● **Data supplied**:
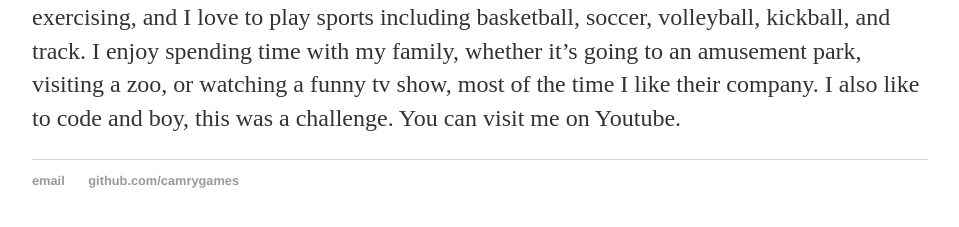
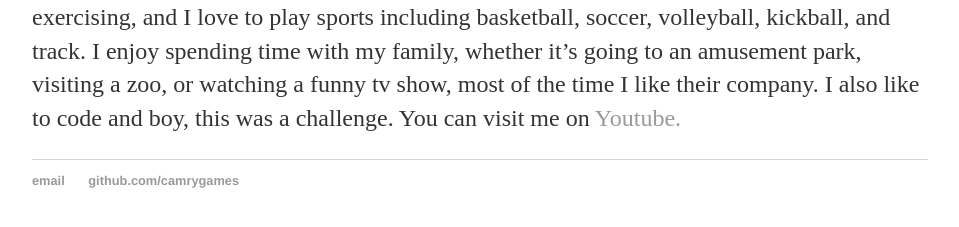
Before and after one commit to camrygames/camrygames.github.io, a Jekyll site: the page built from _posts/2020-08-10-My Life..md, in a window 1280 px wide. Shown: the part 345-572 px from the top of the page, without its empty margins (160-1119 px from the left). Built offline with Jekyll 4.4.1, drawn with Linux system fonts in a browser that asks for light colours; part of the change alters nothing that is shown; some of the changed text lies outside the part shown.

```diff
--- a/_posts/2020-08-10-My Life..md
+++ b/_posts/2020-08-10-My Life..md
@@ -6,4 +6,4 @@ date: 2020-08-10
 
 Welcome to my blog! Here I put things about me and my life.
 
-My name is Camry. I am a 10 year-old boy who loves to build and play games. I enjoy exercising, and I love to play sports including basketball, soccer, volleyball, kickball, and track. I enjoy spending time with my family, whether it's going to an amusement park, visiting a zoo, or watching a funny tv show, most of the time I like their company. I also like to code and boy, this was a challenge. You can visit me on Youtube.
+My name is Camry. I am a 10 year-old boy who loves to build and play games. I enjoy exercising, and I love to play sports including basketball, soccer, volleyball, kickball, and track. I enjoy spending time with my family, whether it's going to an amusement park, visiting a zoo, or watching a funny tv show, most of the time I like their company. I also like to code and boy, this was a challenge. You can visit me on <a href="https://www.youtube.com/channel/UCH3NB0zbSEQN5TbwvgotkJA"> Youtube.
```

● **Task instructions**: Apart from the pictures, restate all of the listing above exactly.

● **Result for this exercise**:
Before and after one commit to camrygames/camrygames.github.io, a Jekyll site: the page built from _posts/2020-08-10-My Life..md, in a window 1280 px wide. Shown: the part 345-572 px from the top of the page, without its empty margins (160-1119 px from the left). Built offline with Jekyll 4.4.1, drawn with Linux system fonts in a browser that asks for light colours; part of the change alters nothing that is shown; some of the changed text lies outside the part shown.

```diff
--- a/_posts/2020-08-10-My Life..md
+++ b/_posts/2020-08-10-My Life..md
@@ -6,4 +6,4 @@ date: 2020-08-10
 
 Welcome to my blog! Here I put things about me and my life.
 
-My name is Camry. I am a 10 year-old boy who loves to build and play games. I enjoy exercising, and I love to play sports including basketball, soccer, volleyball, kickball, and track. I enjoy spending time with my family, whether it's going to an amusement park, visiting a zoo, or watching a funny tv show, most of the time I like their company. I also like to code and boy, this was a challenge. You can visit me on Youtube.
+My name is Camry. I am a 10 year-old boy who loves to build and play games. I enjoy exercising, and I love to play sports including basketball, soccer, volleyball, kickball, and track. I enjoy spending time with my family, whether it's going to an amusement park, visiting a zoo, or watching a funny tv show, most of the time I like their company. I also like to code and boy, this was a challenge. You can visit me on <a href="https://www.youtube.com/channel/UCH3NB0zbSEQN5TbwvgotkJA"> Youtube.
```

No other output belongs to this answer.